Last week, I was in Johannesburg for the Mobile Network Optimization Africa conference, where I spoke on techniques for removing bottlenecks from wireless networks, specifically in the backhaul part of the network. South Africa is interesting in this regard since if you look at the latest Cisco Visual Networking Index (VNI) report from February 1st, South Africa is expected to be one of the leading countries (in a few years) when measuring average mobile network connection speeds, which means the mobile network can handle more data, which is good, but may also mean trouble for congestion within the network.
The conference was interesting since it looked at optimization of all aspects of the network, from the backhaul part as I mentioned above, to the optimization of the spectrum, optimization of the antennae technologies, optimization of network performance and coverage, load balancing, WiFi offload, and of the new networks such as LTE. Some of the African operators also went over what they are doing.

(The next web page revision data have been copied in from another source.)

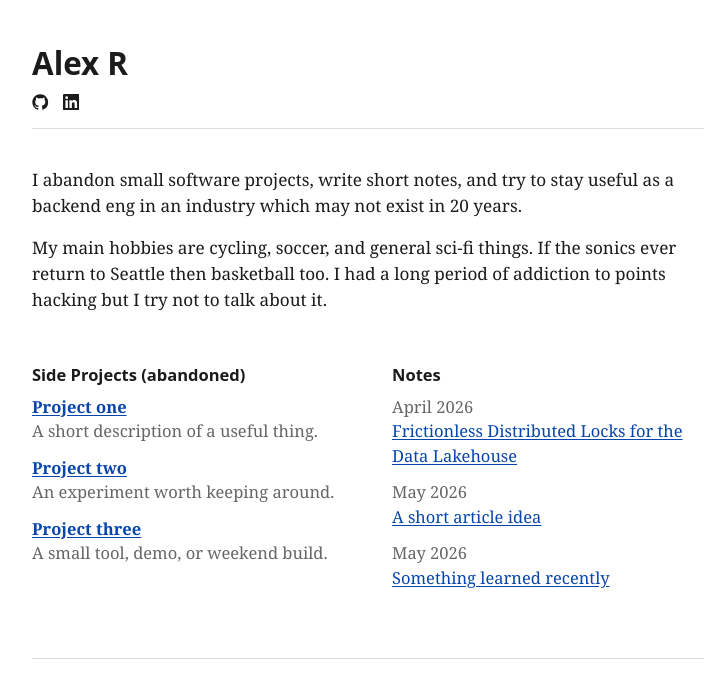
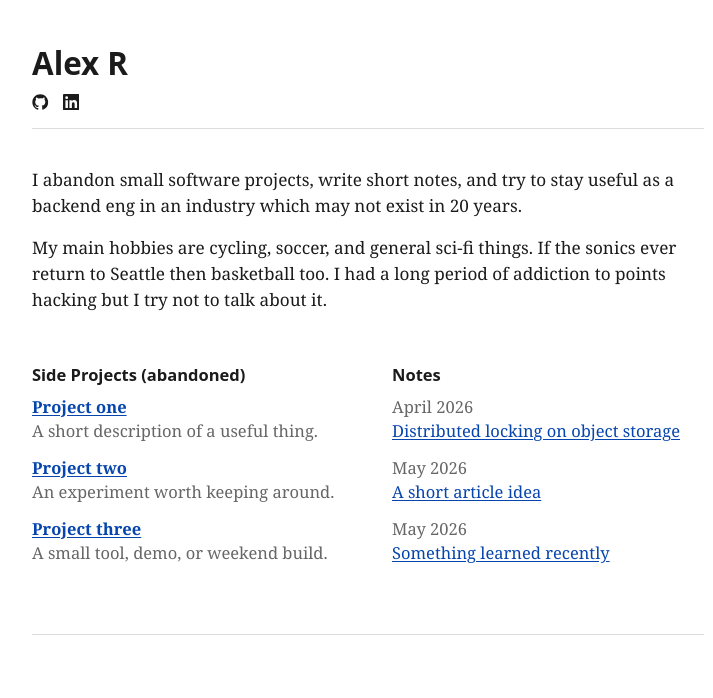
Before and after one commit to alexr17/alexr17.github.io, a Jekyll site: the page index.html, which Jekyll copies as it is, in a window 1280 px wide. Shown: the top 698 px of the page, without its empty margins (272-985 px from the left). Built offline with Jekyll 4.4.1, drawn with Linux system fonts in a browser that asks for light colours.

Commit message:
Rename homepage blog link

```diff
--- a/index.html
+++ b/index.html
@@ -58,7 +58,7 @@
           <ul class="dated-list">
             <li>
               <time datetime="2026-04-01">April 2026</time>
-              <a href="/notes/frictionless-distributed-locks-for-the-data-lakehouse.html">Frictionless Distributed Locks for the Data Lakehouse</a>
+              <a href="/notes/frictionless-distributed-locks-for-the-data-lakehouse.html">Distributed locking on object storage</a>
             </li>
             <li>
               <time datetime="2026-05-06">May 2026</time>
```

This conference brought me back to my engineering roots since I saw signal decay equations and many, many, many, many network diagrams, all of which thrilled me to no end. In short, it was about optimization, which is obvious, but which wasn’t obvious to me beforehand was how encompassing this word can be.

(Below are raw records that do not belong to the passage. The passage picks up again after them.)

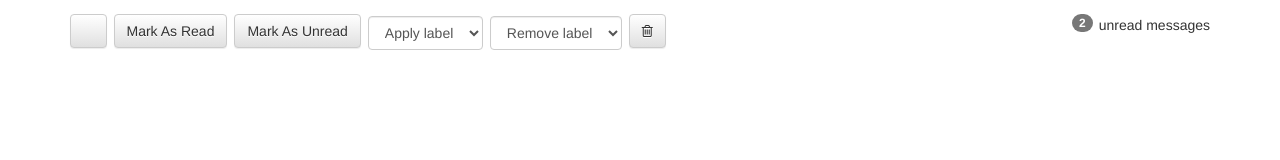
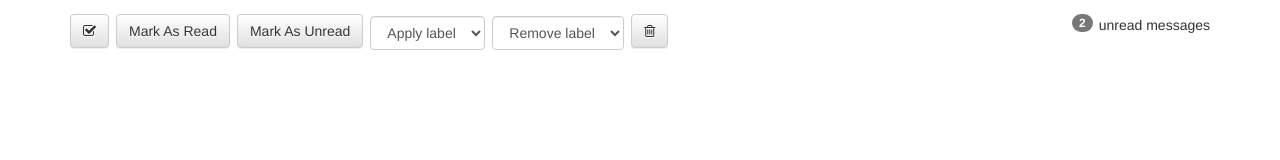
Before and after one commit to jculver1/react-inbox, a React (Create React App) app: page / in a window 1280 px wide. Shown: the top 160 px of the page. Built offline with nearby package versions, Linux system fonts and the light colour scheme; no server answers.

Commit message:
changed select all button in toolbar to reflect changes

```diff
--- a/src/App.js
+++ b/src/App.js
@@ -91,6 +91,17 @@ markAsUnreadButtonClicked = async () => {
    })
  }
 
+ changeButtonSelect = () => {
+   let className = ''
+  this.state.messages.map(message => {
+    if(this.state.messages.every(message => message.selected === false)){
+      className='fa fa-check-square-o'
+    }else if(this.state.messages.every(message => message.selected === true)){
+      className='fa fa-check-square-o'
+    } return className
+    })
+}
+
 starTheMessage = async (id) => {
   let updateStar = this.state.messages.map(message => {
     if (message.id === id){
@@ -107,7 +118,7 @@ starTheMessage = async (id) => {
   render() {
     return (
       <div className="container">
-        <Toolbar markAsReadButtonClicked={this.markAsReadButtonClicked} markAsUnreadButtonClicked={this.markAsUnreadButtonClicked} selectAll={this.selectAll}/>
+        <Toolbar markAsReadButtonClicked={this.markAsReadButtonClicked} markAsUnreadButtonClicked={this.markAsUnreadButtonClicked} selectAll={this.selectAll} messages={this.state.messages} changeButtonSelect={this.changeButtonSelect}/>
         <MessageList messages={this.state.messages} messageSelect={this.messageSelect} starTheMessage={this.starTheMessage}
         />
       </div>
--- a/src/components/Toolbar.js
+++ b/src/components/Toolbar.js
@@ -1,5 +1,6 @@
 import React from 'react';
 import '../App.css';
+
 
 const Toolbar =(props) => {
     return (
@@ -11,8 +12,9 @@ const Toolbar =(props) => {
           </p>
 
           <button className="btn btn-default" onClick={()=> props.selectAll()}>
-            <i className= 'fa-check-square-o'></i>
-            {/* {true ? "fa fa-check-square-o" : false ? "fa fa-square-o" : "fa fa-minus-square-o"} */}
+            <i className={props.messages.every(message => message.selected === true) ? 'fa fa-check-square-o'
+            : props.messages.every( message => message.selected === false) ? 'fa fa-minus-square-o'
+            : 'fa fa-square-o'}></i>
           </button>
 
           <button className="btn btn-default" onClick={()=> props.markAsReadButtonClicked()}>
```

In short, I learned a lot and I’m glad I attended. All of the techniques discussed in this conference will be required to meet the ever increasing needs of users of the mobile network, and thus the stresses that will be put upon the mobile network.

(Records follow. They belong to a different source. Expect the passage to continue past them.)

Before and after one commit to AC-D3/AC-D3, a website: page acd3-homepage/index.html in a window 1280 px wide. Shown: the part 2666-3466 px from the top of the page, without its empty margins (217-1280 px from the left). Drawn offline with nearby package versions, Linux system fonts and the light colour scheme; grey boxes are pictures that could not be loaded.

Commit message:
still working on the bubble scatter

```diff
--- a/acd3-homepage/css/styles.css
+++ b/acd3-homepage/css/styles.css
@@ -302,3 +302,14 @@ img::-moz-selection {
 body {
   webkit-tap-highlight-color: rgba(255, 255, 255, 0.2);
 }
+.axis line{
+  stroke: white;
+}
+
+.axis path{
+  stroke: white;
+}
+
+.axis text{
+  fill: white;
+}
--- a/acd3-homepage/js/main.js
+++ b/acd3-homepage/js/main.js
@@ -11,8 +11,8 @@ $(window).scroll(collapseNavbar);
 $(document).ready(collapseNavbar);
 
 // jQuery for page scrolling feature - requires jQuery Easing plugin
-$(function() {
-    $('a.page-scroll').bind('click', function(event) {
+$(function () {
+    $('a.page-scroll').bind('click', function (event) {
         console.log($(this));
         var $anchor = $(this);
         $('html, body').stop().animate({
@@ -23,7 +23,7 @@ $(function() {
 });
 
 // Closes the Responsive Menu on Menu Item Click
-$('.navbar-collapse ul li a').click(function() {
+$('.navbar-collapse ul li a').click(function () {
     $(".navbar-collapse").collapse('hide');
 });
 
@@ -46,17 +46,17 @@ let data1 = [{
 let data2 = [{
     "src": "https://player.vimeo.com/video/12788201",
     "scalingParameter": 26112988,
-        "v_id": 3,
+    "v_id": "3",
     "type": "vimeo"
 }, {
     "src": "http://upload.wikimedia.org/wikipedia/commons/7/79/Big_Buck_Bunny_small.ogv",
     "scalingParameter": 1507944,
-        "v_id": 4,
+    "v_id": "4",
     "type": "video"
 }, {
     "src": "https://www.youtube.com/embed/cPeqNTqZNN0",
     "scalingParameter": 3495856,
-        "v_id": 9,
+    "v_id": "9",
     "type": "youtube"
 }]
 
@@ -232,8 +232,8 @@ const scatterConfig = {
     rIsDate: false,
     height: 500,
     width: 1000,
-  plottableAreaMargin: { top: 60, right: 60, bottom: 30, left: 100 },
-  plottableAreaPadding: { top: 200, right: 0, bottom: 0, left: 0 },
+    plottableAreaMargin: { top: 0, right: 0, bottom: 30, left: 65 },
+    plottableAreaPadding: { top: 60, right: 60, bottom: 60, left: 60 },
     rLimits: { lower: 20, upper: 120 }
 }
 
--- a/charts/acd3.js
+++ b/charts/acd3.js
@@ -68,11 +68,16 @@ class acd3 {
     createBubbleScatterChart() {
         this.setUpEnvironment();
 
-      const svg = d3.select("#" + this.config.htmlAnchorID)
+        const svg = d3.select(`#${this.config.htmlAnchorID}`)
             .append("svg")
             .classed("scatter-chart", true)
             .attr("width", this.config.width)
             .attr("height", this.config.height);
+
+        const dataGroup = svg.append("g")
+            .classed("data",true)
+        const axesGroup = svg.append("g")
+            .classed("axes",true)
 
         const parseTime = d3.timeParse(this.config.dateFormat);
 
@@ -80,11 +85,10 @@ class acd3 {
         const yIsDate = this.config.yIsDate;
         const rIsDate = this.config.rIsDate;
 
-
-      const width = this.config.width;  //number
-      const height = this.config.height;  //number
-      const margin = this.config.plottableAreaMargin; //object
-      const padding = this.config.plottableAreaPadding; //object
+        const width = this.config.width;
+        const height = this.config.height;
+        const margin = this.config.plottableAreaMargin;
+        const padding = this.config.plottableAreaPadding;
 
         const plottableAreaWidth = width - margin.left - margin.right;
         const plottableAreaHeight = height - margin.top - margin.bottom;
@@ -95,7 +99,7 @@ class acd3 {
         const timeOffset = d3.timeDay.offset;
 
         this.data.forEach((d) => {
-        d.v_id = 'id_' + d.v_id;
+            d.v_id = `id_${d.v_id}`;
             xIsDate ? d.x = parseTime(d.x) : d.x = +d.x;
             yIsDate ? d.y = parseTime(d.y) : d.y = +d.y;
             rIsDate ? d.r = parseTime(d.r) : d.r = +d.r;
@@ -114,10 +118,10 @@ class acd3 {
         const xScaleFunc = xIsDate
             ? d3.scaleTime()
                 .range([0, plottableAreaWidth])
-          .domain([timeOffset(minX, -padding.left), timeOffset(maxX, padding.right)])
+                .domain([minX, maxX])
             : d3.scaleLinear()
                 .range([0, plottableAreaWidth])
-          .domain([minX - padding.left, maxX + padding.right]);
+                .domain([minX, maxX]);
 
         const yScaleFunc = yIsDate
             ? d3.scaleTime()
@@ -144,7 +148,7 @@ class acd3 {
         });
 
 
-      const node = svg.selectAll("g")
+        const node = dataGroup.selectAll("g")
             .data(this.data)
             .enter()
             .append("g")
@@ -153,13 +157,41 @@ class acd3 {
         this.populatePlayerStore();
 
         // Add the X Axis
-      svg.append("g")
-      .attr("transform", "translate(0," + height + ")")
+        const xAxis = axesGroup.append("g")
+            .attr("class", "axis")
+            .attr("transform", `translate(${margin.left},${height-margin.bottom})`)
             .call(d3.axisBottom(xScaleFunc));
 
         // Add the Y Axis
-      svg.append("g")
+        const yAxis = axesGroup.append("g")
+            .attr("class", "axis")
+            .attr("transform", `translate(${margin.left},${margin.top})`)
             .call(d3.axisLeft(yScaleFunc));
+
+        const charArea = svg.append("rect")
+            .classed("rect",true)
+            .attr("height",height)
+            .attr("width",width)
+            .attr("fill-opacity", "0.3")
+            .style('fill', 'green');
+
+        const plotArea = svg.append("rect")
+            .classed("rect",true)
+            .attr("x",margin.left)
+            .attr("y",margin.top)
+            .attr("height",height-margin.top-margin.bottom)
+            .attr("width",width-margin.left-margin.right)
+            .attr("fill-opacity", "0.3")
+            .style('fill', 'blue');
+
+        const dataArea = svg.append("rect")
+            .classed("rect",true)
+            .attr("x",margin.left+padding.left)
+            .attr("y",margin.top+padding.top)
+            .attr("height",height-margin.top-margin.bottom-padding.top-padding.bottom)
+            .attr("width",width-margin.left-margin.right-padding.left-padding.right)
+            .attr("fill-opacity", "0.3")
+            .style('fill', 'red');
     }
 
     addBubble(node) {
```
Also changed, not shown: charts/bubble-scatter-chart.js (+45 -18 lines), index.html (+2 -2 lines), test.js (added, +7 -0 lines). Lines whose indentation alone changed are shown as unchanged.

By the way, if you want to learn more about the issues and options regarding the mobile backhaul network, you can get an IDC mobile backhaul paper by going here.